Following the wolf hunt in 1905, President Theodore Roosevelt was so impressed with Jack Abernathy's courage and skill at capturing wolves with his bare hands that he named him U.S. Marshal for the western district of Oklahoma Territory. During the next few years Teddy and Jack formed a close friendship until Teddy's death in 1919. The publisher's theory is that the president greatly admired Jack for his courage, pioneer spirit and for his love, appreciation and knowledge of nature. To Teddy, a large family was the most admirable contribution that a citizen could make to his country - Jack and his wife Jessie Pearl had produced six children by the time they were 31 and 29 years respectively. The two men also had in common the fact that both had lost their wives to illness at an early age.
Theodore Roosevelt was somewhat of a mentor to Jack, introducing him to many of the famous men of the day, including Mark Twain, Jack London, O'Henry, Thomas Edison, Andrew Carnegie, Alexander Graham Bell, Frederick Remington, and many, if not all members of his cabinet, to name just a few. Like so many of Teddy's other friends and associates, Jack was invited to go on fast walks around Rock Creek Park, and even sparred with the President on occasion.
Theodore also encouraged Jack to film a recreation of the wolf hunt which he did in 1908, in the Wichita Reserve of southwestern Oklahoma. Roosevelt had already introduced Jack to Thomas Edison for that purpose. The film, shot in 1908, was shown at the White House on several occasions to members of the cabinet and other invited guests. Many reported that it was the best movie ever shown during Roosevelt's administration. The movie was even shown at Annapolis and West Point to the cadets.

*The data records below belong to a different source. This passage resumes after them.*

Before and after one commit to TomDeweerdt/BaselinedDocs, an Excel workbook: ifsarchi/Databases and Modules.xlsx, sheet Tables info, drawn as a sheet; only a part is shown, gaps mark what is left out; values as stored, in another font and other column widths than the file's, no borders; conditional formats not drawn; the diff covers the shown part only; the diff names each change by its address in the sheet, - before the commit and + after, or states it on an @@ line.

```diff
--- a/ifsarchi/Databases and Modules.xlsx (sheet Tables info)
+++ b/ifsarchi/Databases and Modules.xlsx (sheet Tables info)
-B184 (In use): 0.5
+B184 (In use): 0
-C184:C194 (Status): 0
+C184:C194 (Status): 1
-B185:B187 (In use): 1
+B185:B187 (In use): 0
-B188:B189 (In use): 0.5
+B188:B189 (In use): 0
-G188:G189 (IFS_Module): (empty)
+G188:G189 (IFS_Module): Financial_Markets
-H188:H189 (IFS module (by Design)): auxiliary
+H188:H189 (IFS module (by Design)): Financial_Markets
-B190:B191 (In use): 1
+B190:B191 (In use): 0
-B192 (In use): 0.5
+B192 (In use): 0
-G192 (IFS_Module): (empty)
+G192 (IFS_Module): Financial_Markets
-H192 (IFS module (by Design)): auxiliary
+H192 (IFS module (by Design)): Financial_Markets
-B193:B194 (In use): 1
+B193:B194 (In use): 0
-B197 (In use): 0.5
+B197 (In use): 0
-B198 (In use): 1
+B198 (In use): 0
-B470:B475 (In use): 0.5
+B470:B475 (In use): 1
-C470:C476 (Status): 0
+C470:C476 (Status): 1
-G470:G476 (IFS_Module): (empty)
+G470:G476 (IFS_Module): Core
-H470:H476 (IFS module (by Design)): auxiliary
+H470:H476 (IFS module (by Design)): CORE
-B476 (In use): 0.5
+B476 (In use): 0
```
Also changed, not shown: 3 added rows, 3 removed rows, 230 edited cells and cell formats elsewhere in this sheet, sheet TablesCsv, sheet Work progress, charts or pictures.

Theodore Roosevelt - Quotations
"The joy of living is his who has the heart to demand it."
"In life as in football, the principal to follow is: hit the line hard; don't foul, and don't shirk, but hit the line hard."
"Life is a great adventure, and the worst of all fears is the fear of living."
"Far better it is to dare mighty things, to win glorious triumphs, even though checkered by failure, than to rank with those poor spirits who neither suffer much nor enjoy much because they live in the gray twilight that knows neither victory nor defeat."